>>>>
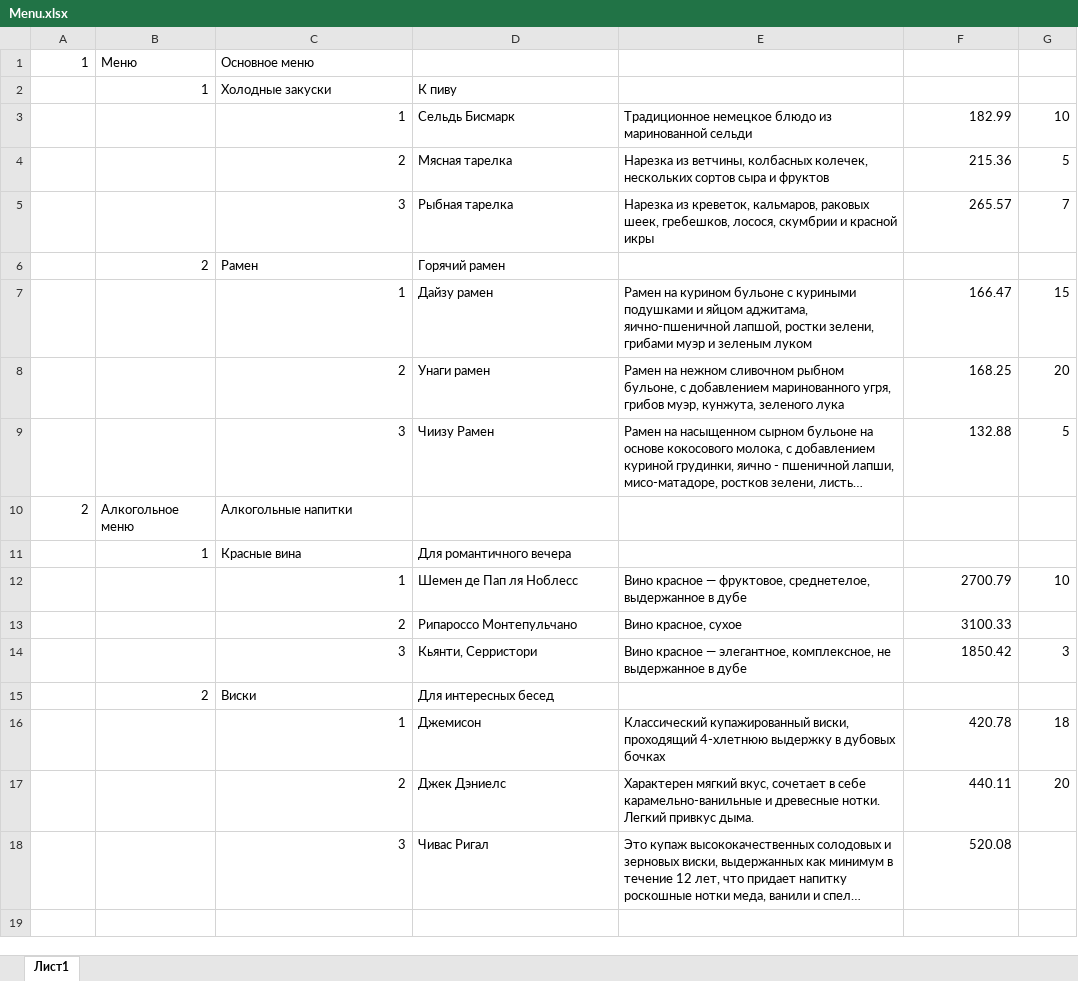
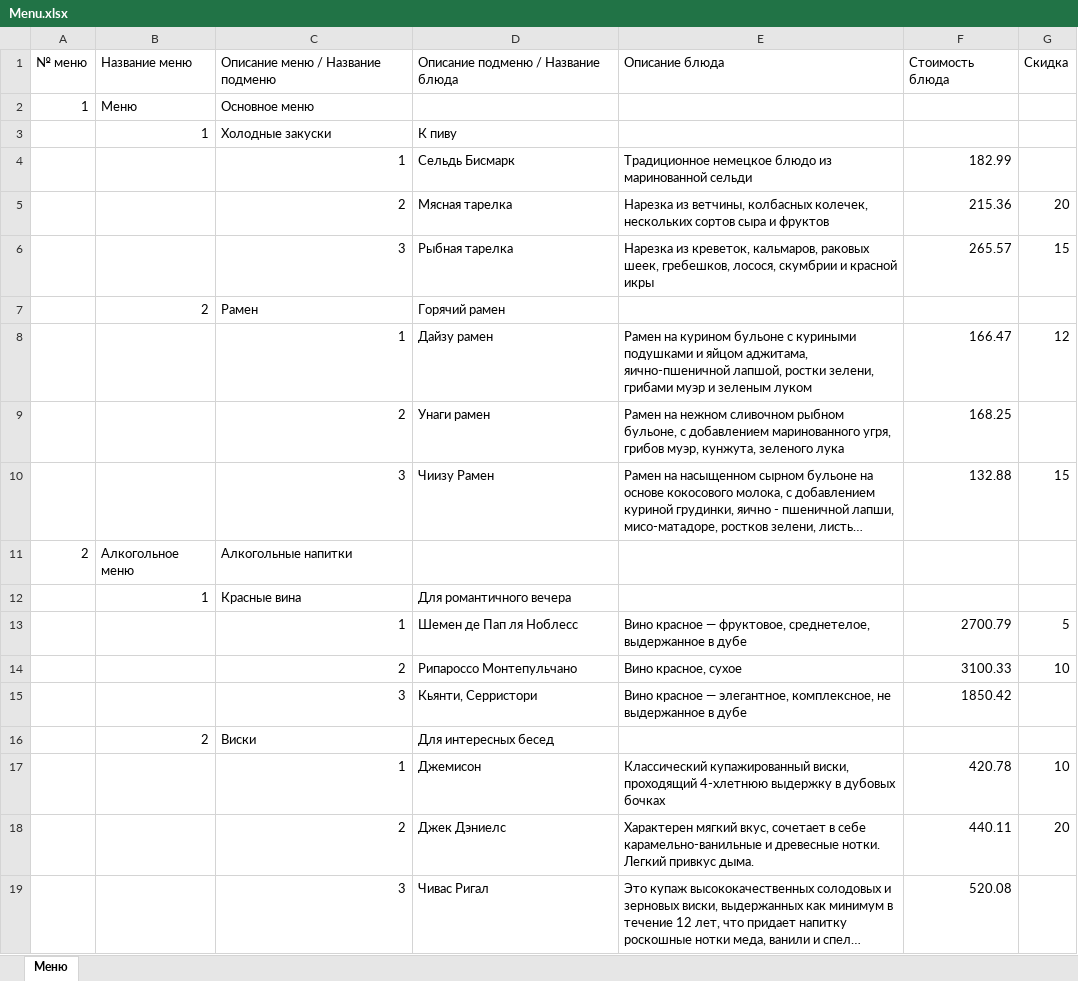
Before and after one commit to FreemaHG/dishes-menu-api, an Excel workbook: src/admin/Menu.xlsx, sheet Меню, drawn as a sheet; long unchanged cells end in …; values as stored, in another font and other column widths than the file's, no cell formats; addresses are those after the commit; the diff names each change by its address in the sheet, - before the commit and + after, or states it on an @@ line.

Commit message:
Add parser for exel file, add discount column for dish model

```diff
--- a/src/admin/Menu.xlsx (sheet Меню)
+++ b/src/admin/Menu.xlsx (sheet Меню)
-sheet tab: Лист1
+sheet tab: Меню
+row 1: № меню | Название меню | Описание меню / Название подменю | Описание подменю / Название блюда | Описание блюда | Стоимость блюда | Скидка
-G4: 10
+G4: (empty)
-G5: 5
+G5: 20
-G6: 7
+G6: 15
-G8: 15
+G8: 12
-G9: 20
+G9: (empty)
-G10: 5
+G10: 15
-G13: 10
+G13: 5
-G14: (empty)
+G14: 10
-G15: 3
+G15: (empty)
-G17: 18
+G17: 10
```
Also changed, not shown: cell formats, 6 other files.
<<<<
■ Instructions for the task ■
Pull every line with "empty" from the records.

■ Solution ■
+G4: (empty)
+G9: (empty)
-G14: (empty)
+G15: (empty)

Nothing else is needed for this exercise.